Source Newsroom: Iowa State University
New nutrition labels proposed by the Food and Drug Administration will make it easy for consumers to spot just how many calories are in a candy bar or a bag of chips. The changes require the calories per serving be prominently displayed in bold font. Ruth Litchfield, an associate professor and associate chair of food science and human nutrition at Iowa State University, thinks the new look will have an impact.
“Given that the number one health problem today is obesity and obesity is directly related to calories in and calories out, that number is now front and center,” Litchfield said. “Just seeing the calories so big and so bold will hopefully draw some attention and get people to look at the information.”

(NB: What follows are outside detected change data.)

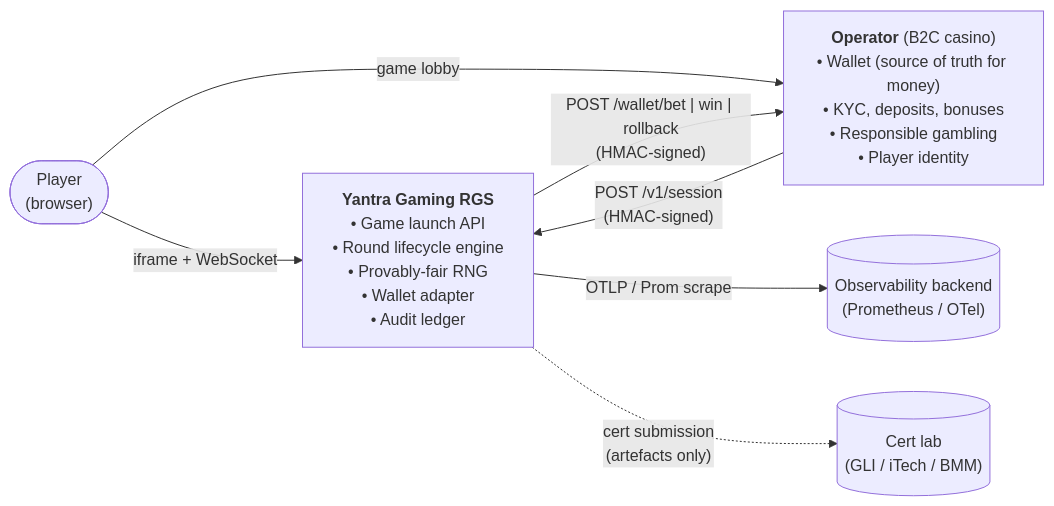
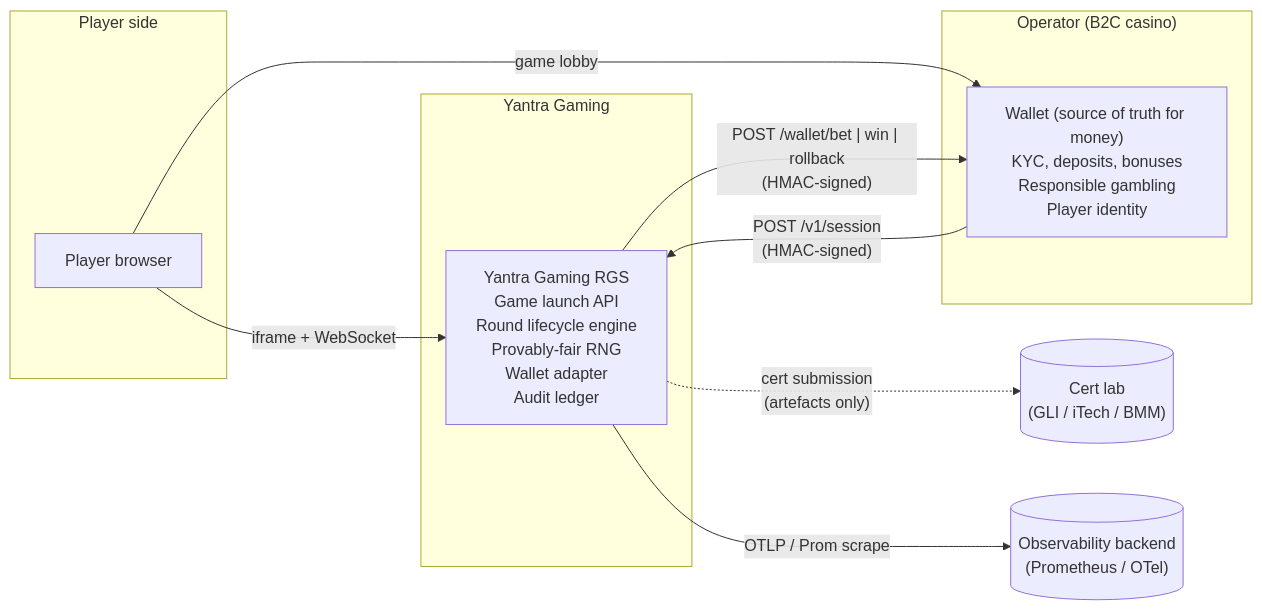
The first of 9 diagrams in docs/architecture.md (dinethlive/yantra-gaming), drawn with Mermaid before and after one commit.

Commit message:
docs(architecture): align section 1 diagram with roadmap reference shape vocabulary
Section 1 System context was the only diagram using a stadium shape
(player([...]))). In mermaid's default theme on GitHub light mode
that pill shape renders with a solid dark fill that clashes with the
regular rectangles around it. B2B_ROADMAP section 4 Reference
architecture uses only subgraph-wrapped rectangles plus a single
cylinder datastore and renders cleanly in both themes, so this
section now follows the same structural pattern: one subgraph per
participant boundary, regular [text] rectangles inside, cylinders
for cert lab + observability sinks.

````diff
--- a/docs/architecture.md
+++ b/docs/architecture.md
@@ -23,15 +23,24 @@
 ```mermaid
 flowchart LR
-    player(["Player<br/>(browser)"])
-    operator["<b>Operator</b> (B2C casino)<br/>• Wallet (source of truth for money)<br/>• KYC, deposits, bonuses<br/>• Responsible gambling<br/>• Player identity"]
-    rgs["<b>Yantra Gaming RGS</b><br/>• Game launch API<br/>• Round lifecycle engine<br/>• Provably-fair RNG<br/>• Wallet adapter<br/>• Audit ledger"]
+    subgraph playerSide["Player side"]
+        player["Player browser"]
+    end
+
+    subgraph operatorSide["Operator (B2C casino)"]
+        operator["Wallet (source of truth for money)<br/>KYC, deposits, bonuses<br/>Responsible gambling<br/>Player identity"]
+    end
+
+    subgraph rgsSide["Yantra Gaming"]
+        rgs["Yantra Gaming RGS<br/>Game launch API<br/>Round lifecycle engine<br/>Provably-fair RNG<br/>Wallet adapter<br/>Audit ledger"]
+    end
+
     cert[("Cert lab<br/>(GLI / iTech / BMM)")]
     obs[("Observability backend<br/>(Prometheus / OTel)")]
 
     player -- "iframe + WebSocket" --> rgs
     player -- "game lobby" --> operator
     operator -- "POST /v1/session<br/>(HMAC-signed)" --> rgs
     rgs -- "POST /wallet/bet | win | rollback<br/>(HMAC-signed)" --> operator
     rgs -- "OTLP / Prom scrape" --> obs
     rgs -. "cert submission<br/>(artefacts only)" .-> cert
 ```
````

Consumers will still need to understand that the calories are based on a serving size and not the entire package or container. However, the proposed changes will update the serving size to better reflect the amount people consume and not how much they should consume. Litchfield said the use of dual-column labels will also eliminate some of the confusion. The FDA is recommending that larger packages that could be consumed in one sitting list the nutritional information per serving and per package.
“We have a lot of folks who are consuming convenience products that are perceived as a single serving. But if you look closely at the label, like some of those giant muffins may be three servings, so the information you’re currently looking at is if you ate a third of the product,” Litchfield said.
Natural vs. added sugars
Sugar can be a source of confusion for many consumers, Litchfield said. That’s because current labels lump it all together with no distinction between natural and added sugars. That too will change with the new labels – making it easier for consumers to follow health guidelines.
The American Heart Association recommends eating only six to nine teaspoons of added sugar a day. But with some products, such as applesauce, it can be hard to figure how much sugar is naturally in it and what is added. The new labels will list total sugars and then added sugars on a separate line.
“I think this will be useful for consumers because a lot of our extra calories are coming from refined processed foods that have added sugars,” Litchfield said. “I think the new labels will make it clearer for people to understand and actually implement what we’re recommending.”
Nutritional information for vitamin D and potassium will also be included on the new labels. Litchfield says this is a needed change because most Americans are not getting enough of these nutrients in their diet. Vitamin D improves bone health and protects against chronic diseases, such as Type 2 diabetes, and many types of cancer. Potassium is beneficial in lowering blood pressure.
Will it work?
It could take two to five years before consumers will even see the new labels on products, Litchfield said. The food industry will need time to make the format changes and for analysis of the new nutrients that must be included.
Litchfield is optimistic that the label changes will make people stop and take notice of just how many calories and added sugar they’re eating. But she questions whether the average consumer really understands what all the numbers mean. She points to the Percent Daily Value as one example. The new labels will still list this percentage for each nutrient, which is based on a 2,000 calorie diet.
“If your caloric needs are higher or lower that number doesn’t apply to you and you’ll have to adjust,” Litchfield said. “Maybe it would be better to get away from the numbers entirely. I just don’t think the numbers mean a lot to the general consumer.”
Some countries have made such a move and now use colors – green, yellow or red – to help consumers easily identify healthy products.